ABOUT THIS TASK: Pull out every line below that contains the word "strong".

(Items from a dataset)
******
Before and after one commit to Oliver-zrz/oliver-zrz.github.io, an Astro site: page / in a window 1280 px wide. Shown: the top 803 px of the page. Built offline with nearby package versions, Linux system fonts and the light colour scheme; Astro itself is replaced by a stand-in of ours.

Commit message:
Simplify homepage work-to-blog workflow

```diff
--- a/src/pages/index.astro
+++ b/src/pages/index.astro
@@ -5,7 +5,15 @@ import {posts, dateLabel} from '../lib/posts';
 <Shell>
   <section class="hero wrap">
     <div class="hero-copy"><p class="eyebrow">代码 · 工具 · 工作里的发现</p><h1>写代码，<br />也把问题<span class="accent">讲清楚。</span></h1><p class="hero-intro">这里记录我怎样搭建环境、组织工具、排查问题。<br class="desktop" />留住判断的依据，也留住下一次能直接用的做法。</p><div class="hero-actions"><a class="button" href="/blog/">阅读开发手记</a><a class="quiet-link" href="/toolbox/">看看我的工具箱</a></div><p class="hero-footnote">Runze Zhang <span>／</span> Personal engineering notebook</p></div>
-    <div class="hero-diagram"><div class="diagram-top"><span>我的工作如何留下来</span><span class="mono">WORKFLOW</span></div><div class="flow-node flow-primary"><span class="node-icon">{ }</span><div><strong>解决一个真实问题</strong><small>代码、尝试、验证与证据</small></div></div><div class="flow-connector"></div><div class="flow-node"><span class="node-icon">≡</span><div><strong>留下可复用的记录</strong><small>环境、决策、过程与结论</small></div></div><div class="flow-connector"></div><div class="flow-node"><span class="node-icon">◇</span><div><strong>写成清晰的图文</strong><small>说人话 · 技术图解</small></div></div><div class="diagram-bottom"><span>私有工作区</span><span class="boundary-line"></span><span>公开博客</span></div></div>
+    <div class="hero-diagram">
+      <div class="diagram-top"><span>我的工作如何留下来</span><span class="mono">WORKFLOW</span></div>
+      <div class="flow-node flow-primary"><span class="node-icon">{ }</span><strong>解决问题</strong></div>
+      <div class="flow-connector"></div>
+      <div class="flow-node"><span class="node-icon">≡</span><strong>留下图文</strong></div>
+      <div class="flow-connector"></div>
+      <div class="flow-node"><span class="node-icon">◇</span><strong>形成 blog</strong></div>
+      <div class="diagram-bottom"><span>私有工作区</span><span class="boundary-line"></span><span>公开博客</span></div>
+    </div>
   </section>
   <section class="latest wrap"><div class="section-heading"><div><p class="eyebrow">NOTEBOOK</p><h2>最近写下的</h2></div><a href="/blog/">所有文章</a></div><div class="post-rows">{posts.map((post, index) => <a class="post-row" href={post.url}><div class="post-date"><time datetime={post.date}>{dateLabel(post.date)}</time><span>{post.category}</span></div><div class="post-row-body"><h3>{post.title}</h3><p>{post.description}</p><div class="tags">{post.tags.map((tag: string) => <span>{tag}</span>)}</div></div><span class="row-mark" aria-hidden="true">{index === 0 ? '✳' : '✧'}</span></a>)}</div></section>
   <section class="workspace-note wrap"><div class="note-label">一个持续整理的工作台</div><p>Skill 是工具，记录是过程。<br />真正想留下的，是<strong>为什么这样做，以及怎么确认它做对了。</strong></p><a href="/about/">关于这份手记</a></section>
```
******
RESULT:
-    <div class="hero-diagram"><div class="diagram-top"><span>我的工作如何留下来</span><span class="mono">WORKFLOW</span></div><div class="flow-node flow-primary"><span class="node-icon">{ }</span><div><strong>解决一个真实问题</strong><small>代码、尝试、验证与证据</small></div></div><div class="flow-connector"></div><div class="flow-node"><span class="node-icon">≡</span><div><strong>留下可复用的记录</strong><small>环境、决策、过程与结论</small></div></div><div class="flow-connector"></div><div class="flow-node"><span class="node-icon">◇</span><div><strong>写成清晰的图文</strong><small>说人话 · 技术图解</small></div></div><div class="diagram-bottom"><span>私有工作区</span><span class="boundary-line"></span><span>公开博客</span></div></div>
+      <div class="flow-node flow-primary"><span class="node-icon">{ }</span><strong>解决问题</strong></div>
+      <div class="flow-node"><span class="node-icon">≡</span><strong>留下图文</strong></div>
+      <div class="flow-node"><span class="node-icon">◇</span><strong>形成 blog</strong></div>
   <section class="workspace-note wrap"><div class="note-label">一个持续整理的工作台</div><p>Skill 是工具，记录是过程。<br />真正想留下的，是<strong>为什么这样做，以及怎么确认它做对了。</strong></p><a href="/about/">关于这份手记</a></section>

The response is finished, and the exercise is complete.